:: PROBLEM TO WORK ON ::
Your answer should hold all lines of the entries that include the word "table".

________________________

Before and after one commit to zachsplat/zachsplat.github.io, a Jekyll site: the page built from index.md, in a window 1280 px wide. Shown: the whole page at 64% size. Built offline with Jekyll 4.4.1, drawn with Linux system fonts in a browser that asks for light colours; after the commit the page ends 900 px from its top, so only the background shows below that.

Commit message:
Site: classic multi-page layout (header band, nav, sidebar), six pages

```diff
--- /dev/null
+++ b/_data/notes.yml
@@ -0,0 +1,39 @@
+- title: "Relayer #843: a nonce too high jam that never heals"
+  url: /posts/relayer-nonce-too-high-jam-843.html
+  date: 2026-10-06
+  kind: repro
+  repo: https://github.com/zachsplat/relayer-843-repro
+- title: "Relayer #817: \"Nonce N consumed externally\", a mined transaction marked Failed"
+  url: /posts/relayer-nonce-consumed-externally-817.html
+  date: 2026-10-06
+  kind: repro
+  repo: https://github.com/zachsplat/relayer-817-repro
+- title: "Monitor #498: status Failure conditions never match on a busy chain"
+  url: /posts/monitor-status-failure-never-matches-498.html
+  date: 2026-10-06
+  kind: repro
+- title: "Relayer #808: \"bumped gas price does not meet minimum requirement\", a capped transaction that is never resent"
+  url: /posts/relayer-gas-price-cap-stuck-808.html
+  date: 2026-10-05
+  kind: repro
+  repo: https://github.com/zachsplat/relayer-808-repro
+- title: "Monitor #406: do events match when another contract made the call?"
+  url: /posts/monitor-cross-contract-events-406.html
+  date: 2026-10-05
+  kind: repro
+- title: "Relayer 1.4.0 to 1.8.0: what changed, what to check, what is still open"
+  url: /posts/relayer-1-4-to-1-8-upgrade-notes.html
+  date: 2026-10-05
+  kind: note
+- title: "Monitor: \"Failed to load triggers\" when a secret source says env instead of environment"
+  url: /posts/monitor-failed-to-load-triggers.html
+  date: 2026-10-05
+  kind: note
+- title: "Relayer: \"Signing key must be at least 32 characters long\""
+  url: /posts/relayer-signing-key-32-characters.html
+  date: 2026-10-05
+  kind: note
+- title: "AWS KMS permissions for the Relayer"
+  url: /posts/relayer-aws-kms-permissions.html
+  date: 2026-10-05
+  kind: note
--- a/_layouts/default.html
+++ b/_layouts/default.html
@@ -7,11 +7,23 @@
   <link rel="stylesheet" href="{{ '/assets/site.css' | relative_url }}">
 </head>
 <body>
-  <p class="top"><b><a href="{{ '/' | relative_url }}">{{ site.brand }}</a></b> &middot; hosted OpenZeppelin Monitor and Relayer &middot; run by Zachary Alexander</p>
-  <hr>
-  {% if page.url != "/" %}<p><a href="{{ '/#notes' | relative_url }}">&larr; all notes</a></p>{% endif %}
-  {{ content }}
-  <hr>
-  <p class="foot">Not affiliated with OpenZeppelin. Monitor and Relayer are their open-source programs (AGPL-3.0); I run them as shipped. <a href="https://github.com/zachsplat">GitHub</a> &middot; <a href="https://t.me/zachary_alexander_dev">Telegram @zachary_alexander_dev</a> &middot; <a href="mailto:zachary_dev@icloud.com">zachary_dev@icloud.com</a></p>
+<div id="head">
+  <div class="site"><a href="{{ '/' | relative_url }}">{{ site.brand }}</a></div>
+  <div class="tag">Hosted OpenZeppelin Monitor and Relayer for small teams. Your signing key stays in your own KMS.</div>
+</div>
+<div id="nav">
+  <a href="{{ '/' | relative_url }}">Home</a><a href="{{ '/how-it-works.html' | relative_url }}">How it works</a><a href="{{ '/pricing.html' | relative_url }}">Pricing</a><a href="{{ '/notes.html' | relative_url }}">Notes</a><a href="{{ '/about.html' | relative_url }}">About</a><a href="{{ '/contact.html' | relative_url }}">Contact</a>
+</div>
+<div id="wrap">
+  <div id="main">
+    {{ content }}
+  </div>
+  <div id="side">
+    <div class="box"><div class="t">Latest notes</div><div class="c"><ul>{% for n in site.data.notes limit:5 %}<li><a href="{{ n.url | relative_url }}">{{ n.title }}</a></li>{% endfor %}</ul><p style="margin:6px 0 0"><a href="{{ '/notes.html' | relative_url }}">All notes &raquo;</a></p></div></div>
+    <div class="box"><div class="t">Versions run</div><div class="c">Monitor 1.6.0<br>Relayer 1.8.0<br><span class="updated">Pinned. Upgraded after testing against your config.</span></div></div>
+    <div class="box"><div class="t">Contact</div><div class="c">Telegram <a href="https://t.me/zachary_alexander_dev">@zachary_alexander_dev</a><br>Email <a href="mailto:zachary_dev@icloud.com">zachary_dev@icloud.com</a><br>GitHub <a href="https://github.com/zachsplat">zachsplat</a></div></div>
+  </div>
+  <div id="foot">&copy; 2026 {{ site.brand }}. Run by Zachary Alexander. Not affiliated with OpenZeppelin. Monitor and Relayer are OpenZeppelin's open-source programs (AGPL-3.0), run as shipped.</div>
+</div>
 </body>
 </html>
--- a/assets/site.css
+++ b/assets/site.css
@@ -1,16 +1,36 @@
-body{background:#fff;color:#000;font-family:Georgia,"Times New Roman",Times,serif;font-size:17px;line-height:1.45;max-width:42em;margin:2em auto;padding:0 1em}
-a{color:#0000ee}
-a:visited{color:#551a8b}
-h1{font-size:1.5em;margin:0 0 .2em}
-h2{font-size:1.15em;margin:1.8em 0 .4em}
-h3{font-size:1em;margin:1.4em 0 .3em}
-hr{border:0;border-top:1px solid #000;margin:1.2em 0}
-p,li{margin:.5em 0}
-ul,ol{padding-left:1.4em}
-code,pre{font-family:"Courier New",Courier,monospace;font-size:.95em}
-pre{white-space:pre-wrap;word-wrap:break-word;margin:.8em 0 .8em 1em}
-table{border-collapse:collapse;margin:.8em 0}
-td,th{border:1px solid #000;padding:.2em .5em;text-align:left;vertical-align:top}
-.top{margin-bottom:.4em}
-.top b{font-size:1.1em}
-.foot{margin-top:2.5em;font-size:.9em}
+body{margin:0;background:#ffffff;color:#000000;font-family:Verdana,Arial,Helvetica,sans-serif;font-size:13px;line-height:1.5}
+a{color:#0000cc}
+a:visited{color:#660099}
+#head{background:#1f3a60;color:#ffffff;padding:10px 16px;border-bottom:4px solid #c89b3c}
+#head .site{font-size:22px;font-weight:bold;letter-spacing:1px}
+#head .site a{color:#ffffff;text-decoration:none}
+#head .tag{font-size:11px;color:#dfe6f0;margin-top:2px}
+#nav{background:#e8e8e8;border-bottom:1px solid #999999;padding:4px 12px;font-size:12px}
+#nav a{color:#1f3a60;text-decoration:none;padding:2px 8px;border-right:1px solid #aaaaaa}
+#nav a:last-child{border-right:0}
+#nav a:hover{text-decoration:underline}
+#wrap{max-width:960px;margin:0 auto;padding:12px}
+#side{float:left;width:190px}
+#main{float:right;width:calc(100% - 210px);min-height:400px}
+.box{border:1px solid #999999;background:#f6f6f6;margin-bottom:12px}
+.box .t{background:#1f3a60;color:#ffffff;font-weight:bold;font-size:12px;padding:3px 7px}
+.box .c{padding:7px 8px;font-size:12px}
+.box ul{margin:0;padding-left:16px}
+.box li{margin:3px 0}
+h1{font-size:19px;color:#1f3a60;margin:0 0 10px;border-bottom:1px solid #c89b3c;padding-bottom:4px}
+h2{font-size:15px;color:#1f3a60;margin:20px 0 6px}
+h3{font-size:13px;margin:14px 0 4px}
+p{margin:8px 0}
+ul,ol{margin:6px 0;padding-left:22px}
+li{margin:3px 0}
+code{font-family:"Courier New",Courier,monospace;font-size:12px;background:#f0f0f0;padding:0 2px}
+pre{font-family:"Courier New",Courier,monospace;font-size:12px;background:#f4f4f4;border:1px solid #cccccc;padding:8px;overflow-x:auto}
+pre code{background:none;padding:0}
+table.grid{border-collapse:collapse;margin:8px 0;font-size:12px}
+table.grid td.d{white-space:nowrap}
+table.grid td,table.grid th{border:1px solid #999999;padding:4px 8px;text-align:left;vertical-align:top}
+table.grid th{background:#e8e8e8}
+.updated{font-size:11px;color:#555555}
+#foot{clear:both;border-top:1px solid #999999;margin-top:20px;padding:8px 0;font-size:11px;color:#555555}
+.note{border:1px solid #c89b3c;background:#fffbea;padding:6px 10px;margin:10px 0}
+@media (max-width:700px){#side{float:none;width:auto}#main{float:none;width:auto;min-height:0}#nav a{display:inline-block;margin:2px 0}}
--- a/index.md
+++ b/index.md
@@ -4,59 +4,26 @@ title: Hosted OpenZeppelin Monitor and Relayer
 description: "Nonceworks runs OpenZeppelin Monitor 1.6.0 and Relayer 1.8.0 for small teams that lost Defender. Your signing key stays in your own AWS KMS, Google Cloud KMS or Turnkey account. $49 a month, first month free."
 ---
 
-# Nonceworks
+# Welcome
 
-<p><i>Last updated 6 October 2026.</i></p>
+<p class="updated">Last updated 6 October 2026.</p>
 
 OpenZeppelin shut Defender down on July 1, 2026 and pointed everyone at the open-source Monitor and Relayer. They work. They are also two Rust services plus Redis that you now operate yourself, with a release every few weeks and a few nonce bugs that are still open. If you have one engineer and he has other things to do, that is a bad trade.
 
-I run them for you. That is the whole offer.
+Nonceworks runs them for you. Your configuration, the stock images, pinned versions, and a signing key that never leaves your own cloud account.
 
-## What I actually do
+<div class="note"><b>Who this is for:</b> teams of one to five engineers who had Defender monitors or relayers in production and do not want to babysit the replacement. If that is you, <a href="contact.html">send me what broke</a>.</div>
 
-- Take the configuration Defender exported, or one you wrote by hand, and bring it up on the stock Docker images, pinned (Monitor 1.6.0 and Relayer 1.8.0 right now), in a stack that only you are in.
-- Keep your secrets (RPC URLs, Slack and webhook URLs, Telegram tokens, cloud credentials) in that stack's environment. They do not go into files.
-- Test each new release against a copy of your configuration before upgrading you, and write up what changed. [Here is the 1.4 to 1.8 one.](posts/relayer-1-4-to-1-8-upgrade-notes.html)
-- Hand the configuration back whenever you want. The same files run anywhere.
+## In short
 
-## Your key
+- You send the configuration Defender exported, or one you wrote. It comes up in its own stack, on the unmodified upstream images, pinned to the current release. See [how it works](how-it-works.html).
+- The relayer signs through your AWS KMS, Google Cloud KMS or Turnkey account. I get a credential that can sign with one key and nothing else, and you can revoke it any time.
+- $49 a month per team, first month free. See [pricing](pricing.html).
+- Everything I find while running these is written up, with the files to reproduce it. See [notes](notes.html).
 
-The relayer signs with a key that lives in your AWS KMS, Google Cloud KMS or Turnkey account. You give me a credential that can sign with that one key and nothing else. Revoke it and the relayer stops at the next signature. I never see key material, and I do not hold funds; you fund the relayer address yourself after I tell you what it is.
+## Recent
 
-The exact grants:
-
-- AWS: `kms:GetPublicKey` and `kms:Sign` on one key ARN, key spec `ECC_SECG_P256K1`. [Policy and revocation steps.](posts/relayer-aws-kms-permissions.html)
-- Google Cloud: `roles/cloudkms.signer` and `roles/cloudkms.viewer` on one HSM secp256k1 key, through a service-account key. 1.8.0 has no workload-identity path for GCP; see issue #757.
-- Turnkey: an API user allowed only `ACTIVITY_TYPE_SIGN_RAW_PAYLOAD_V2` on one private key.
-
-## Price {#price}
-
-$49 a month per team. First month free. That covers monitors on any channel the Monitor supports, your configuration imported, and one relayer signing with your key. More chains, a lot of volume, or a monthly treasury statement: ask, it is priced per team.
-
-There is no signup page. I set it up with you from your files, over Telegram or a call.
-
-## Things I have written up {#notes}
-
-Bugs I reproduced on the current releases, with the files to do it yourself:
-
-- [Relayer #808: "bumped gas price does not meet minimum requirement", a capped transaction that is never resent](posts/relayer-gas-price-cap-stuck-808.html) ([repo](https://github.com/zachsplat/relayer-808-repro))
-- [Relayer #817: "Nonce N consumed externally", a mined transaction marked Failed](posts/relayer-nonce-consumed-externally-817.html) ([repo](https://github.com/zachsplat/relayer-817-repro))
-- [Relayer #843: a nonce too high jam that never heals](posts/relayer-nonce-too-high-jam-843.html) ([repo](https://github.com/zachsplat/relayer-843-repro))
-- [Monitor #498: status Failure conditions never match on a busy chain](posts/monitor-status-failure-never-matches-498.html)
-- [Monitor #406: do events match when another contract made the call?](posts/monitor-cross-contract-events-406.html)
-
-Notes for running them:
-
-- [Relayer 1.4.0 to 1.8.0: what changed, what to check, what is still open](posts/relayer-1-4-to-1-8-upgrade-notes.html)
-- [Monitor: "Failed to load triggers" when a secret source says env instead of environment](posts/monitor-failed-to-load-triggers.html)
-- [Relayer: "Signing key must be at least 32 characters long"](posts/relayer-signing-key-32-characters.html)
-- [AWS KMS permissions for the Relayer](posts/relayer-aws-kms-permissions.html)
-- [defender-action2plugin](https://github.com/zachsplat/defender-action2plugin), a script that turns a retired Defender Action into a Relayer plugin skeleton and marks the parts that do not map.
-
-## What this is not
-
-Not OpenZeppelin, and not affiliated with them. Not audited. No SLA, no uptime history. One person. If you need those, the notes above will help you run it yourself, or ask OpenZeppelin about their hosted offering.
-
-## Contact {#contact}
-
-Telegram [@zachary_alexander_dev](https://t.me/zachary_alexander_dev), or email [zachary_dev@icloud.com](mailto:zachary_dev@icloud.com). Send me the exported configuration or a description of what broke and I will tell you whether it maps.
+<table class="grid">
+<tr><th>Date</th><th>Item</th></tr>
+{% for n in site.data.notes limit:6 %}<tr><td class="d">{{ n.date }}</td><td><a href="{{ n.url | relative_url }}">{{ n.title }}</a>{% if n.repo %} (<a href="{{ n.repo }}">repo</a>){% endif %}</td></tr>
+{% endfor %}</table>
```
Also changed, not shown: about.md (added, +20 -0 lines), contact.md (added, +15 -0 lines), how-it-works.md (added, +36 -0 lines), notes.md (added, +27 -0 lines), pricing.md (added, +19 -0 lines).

________________________

:: WRITTEN SOLUTION ::
-table{border-collapse:collapse;margin:.8em 0}
+table.grid{border-collapse:collapse;margin:8px 0;font-size:12px}
+table.grid td.d{white-space:nowrap}
+table.grid td,table.grid th{border:1px solid #999999;padding:4px 8px;text-align:left;vertical-align:top}
+table.grid th{background:#e8e8e8}
+<table class="grid">
+{% endfor %}</table>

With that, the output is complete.